If you’re looking for a new comic to dive into, you’ll find your next favorite series below.
- The League of Extraordinary Gentlemen
The League of Extraordinary Gentlemen comic is an award-winning comic book series written by Alan Moore. The story itself is a complex tale of the lives of various fictional literary characters, most of whom are Victorian-era fictional characters. It made use of a vast number of characters from various works, including fictional and historical characters, and from other comic books such as Tom Strong and The Tomorrow Men.
- The Walking Dead
The Walking Dead, a popular comic book series, was authored by Robert Kirkman. Image Comics published the series where the AMC television series has the same name. The Walking Dead tells the story of a small group of survivors living in the aftermath of a zombie apocalypse.
Akira is a Japanese comic written and illustrated by Katsuhiro Otomo, and it was first published in 1982. It tells the story of a teenage boy named Tetsuo Shima as he accidentally gains immense physical powers and becomes a danger to society. Akira was a pioneer of post-apocalyptic cyberpunk manga, as well as displaying Otomo’s trademark, highly detailed art style.
- The Killing Joke
The Killing Joke, released in 1988 by D.C. Comics, is a Batman story, featuring the Joker. Alan Moore wrote it and Brian Bolland penciled it. The Killing Joke is widely considered to be the definitive Joker story and is also frequently cited among the greatest stories ever told and the best Batman stories. In the book, Joker kidnaps Commissioner James Gordon, shoots and paralyzes his daughter, Barbara, and forces him to make a difficult choice. The story is told through sequential art segments interspersed with pages of prose.
- City of Glass
City of Glass comic is the story of Alexandria, a former superhero who now works as a private detective and infrequently as a blogger. The series has been praised for its art and plotting, which manage to make the story accessible without compromising the complexity of the plot.
- The Complete Maus
The story of Maus by Art Spiegelman was the first graphic novel ever to win the Pulitzer Prize for literature. This impressive book is based on the author’s father, an Auschwitz survivor, and his experiences during the Holocaust, which was shared with him by his father before he died. Although both the author’s father and mother are depicted in the book, the main character is Art Spiegelman himself.

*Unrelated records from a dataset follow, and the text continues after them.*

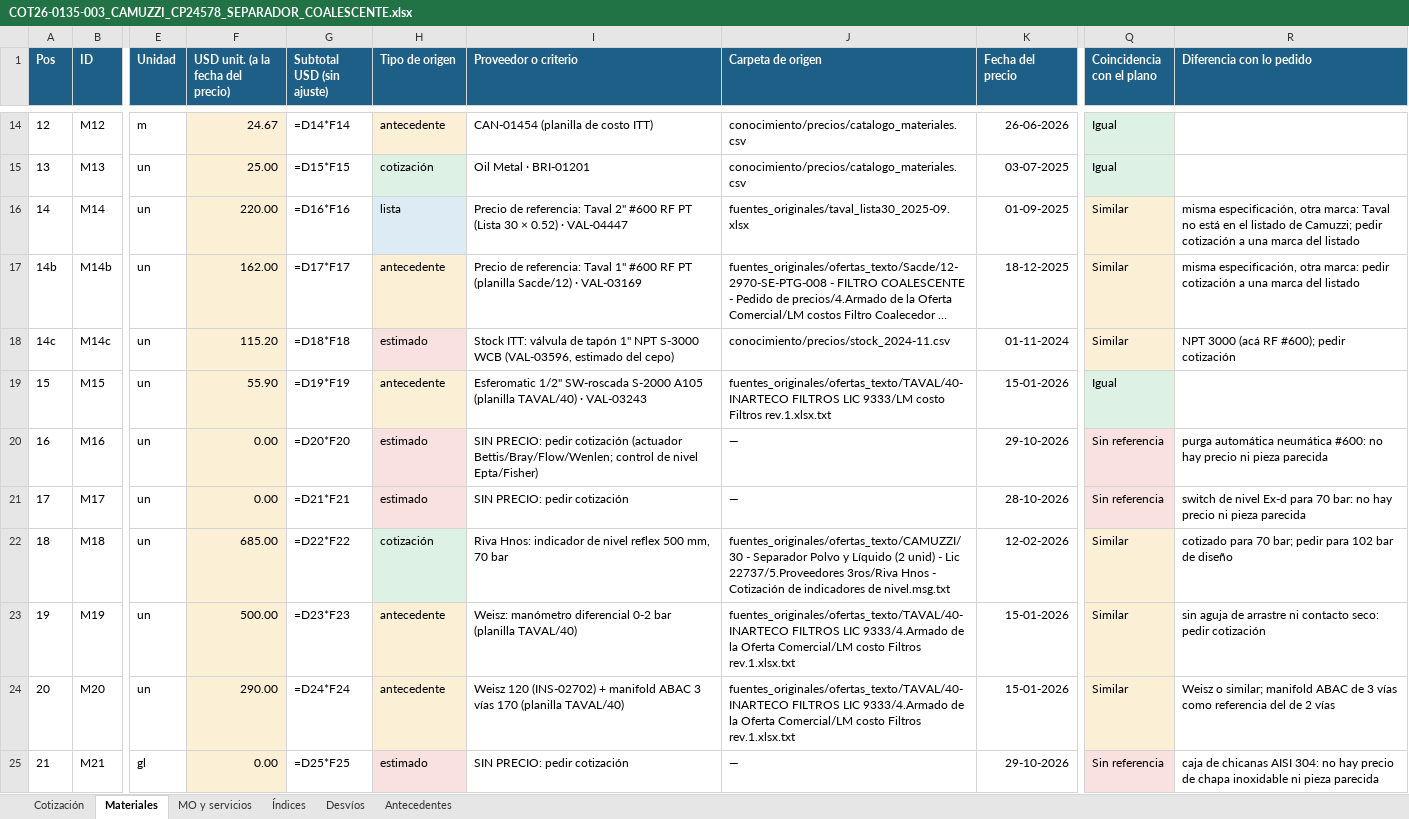
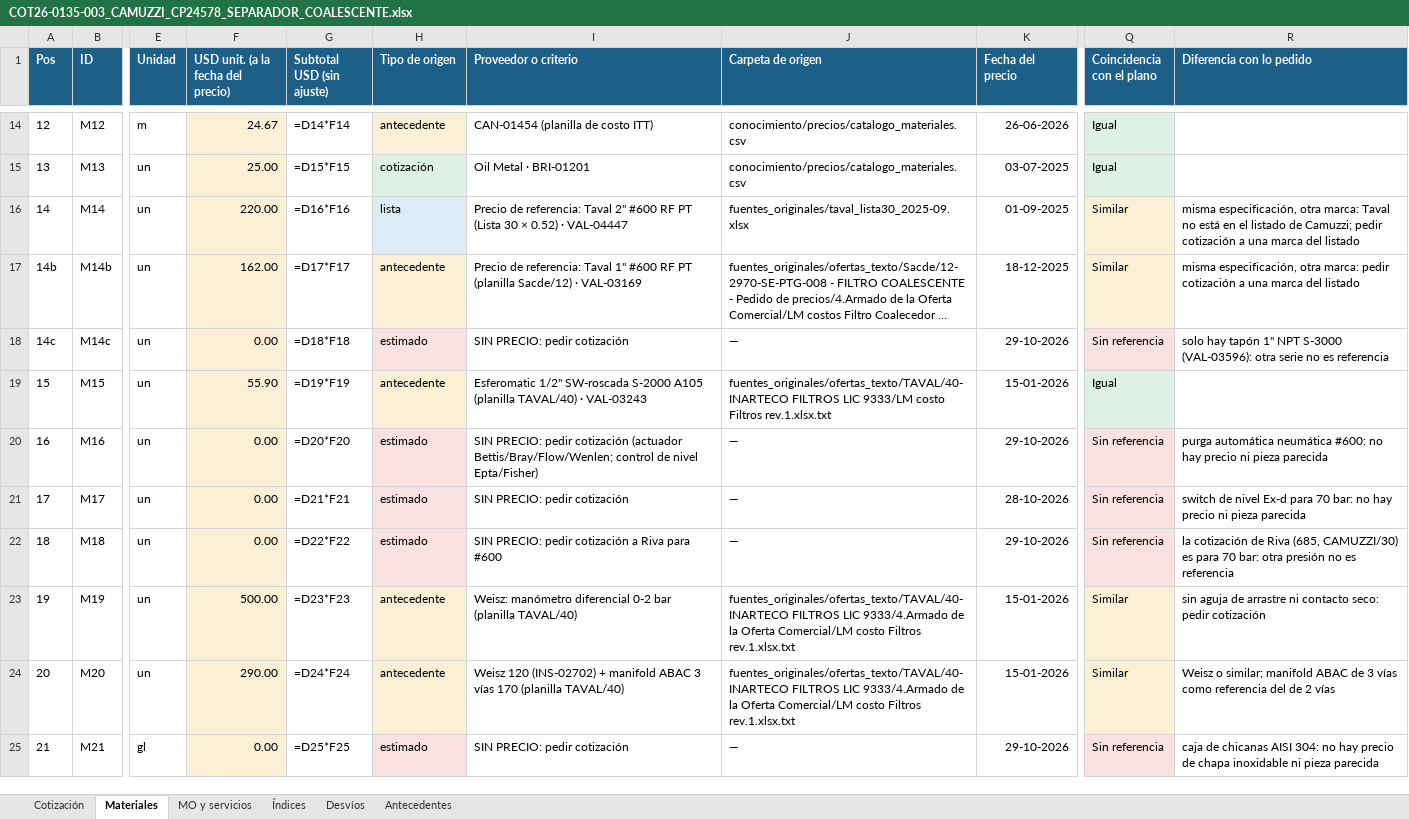
Before and after one commit to ricardoalvarezu2-cyber/cotizador-itt-2.0, an Excel workbook: cotizaciones/COT26-0135-003_CAMUZZI_CP24578_SEPARADOR/COT26-0135-003_CAMUZZI_CP24578_SEPARADOR_COALESCENTE.xlsx, sheet Materiales, drawn as a sheet; only a part is shown, gaps mark what is left out; long unchanged cells end in …; values as stored, in another font and other column widths than the file's, no borders; formulas without a stored value are shown as written; the diff names each change by its address in the sheet, - before the commit and + after, or states it on an @@ line.

```diff
--- a/cotizaciones/COT26-0135-003_CAMUZZI_CP24578_SEPARADOR/COT26-0135-003_CAMUZZI_CP24578_SEPARADOR_COALESCENTE.xlsx (sheet Materiales)
+++ b/cotizaciones/COT26-0135-003_CAMUZZI_CP24578_SEPARADOR/COT26-0135-003_CAMUZZI_CP24578_SEPARADOR_COALESCENTE.xlsx (sheet Materiales)
-F18: 115.20
+F18: 0.00
-I18 (Proveedor o criterio): Stock ITT: válvula de tapón 1" NPT S-3000 WCB (VAL-03596, estimado del cepo)
+I18 (Proveedor o criterio): SIN PRECIO: pedir cotización
-J18 (Carpeta de origen): conocimiento/precios/stock_2024-11.csv
+J18 (Carpeta de origen): —
-K18 (Fecha del precio): 01-11-2024
+K18 (Fecha del precio): 29-10-2026
-Q18 (Coincidencia con el plano): Similar
+Q18 (Coincidencia con el plano): Sin referencia
-R18 (Diferencia con lo pedido): NPT 3000 (acá RF #600); pedir cotización
+R18 (Diferencia con lo pedido): solo hay tapón 1" NPT S-3000 (VAL-03596): otra serie no es referencia
-F22: 685.00
+F22: 0.00
-H22 (Tipo de origen): cotización
+H22 (Tipo de origen): estimado
-H22 fill: #DDF1E4
+H22 fill: #F8E1DE
-I22 (Proveedor o criterio): Riva Hnos: indicador de nivel reflex 500 mm, 70 bar
+I22 (Proveedor o criterio): SIN PRECIO: pedir cotización a Riva para #600
-J22 (Carpeta de origen): fuentes_originales/ofertas_texto/CAMUZZI/30 - Separador Polvo y Líquido (2 unid) - Lic 22737/5.Proveedores 3ros/Riva Hnos - Cotización de indicadores de nivel.msg.txt
+J22 (Carpeta de origen): —
-K22 (Fecha del precio): 12-02-2026
+K22 (Fecha del precio): 29-10-2026
-Q22 (Coincidencia con el plano): Similar
+Q22 (Coincidencia con el plano): Sin referencia
-R22 (Diferencia con lo pedido): cotizado para 70 bar; pedir para 102 bar de diseño
+R22 (Diferencia con lo pedido): la cotización de Riva (685, CAMUZZI/30) es para 70 bar: otra presión no es referencia
```
Also changed, not shown: conocimiento/precios/catalogo_servicios.xlsx, cotizaciones/COT26-0135-003_CAMUZZI_CP24578_SEPARADOR/compras/COT26-0135-003_pedido_materiales_compras.xlsx, 44 other files.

Hellboy is a superhero in the same vein as Batman and Superman, although the Hellboy comics are a lot darker in tone than most superhero stories. Created by Mike Mignola in 1994, Hellboy is a demon summoned by Nazi occultists who must fight his destiny to bring about the end of the world. (The first issue of the Hellboy comic series has the hero fighting a giant octopus, which is pretty much the best way to start any comic book ever.)
- Y: The Last Man
Y: The Last Man is an original comic series written by Brian K. Vaughan. The comic tells the story of Yorick Brown, the last surviving man, and his pet monkey, Ampersand. Together they travel the U.S. in search of Yorick’s girlfriend Beth and his Capuchin monkey (and best friend), a pet named ‘Ampersand.’ The comic began publication in 2002 and is still being published today.
The comic tells the story of a group of crime fighters formed in the mid-1920s as the brainchild of reformed criminal Adrian Veidt, who theorized that the criminal element in the world had grown so powerful as to be beyond the ability of law enforcement agencies to combat them. He gathers an elite team of “heroes” who dispense their own brand of vigilante justice and call themselves “the Watchmen.”
- V for Vendetta
Alan Moore’s V for Vendetta comic was first published in the U.K. in 1982. It is set in a near-future Britain after a nuclear war. Its main character is a mysterious anarchist known as “V” who fights against the fascist police state that controls the country. It has been controversial for its political content, which includes graphic violence and how it alludes to abuse in the Roman Catholic Church.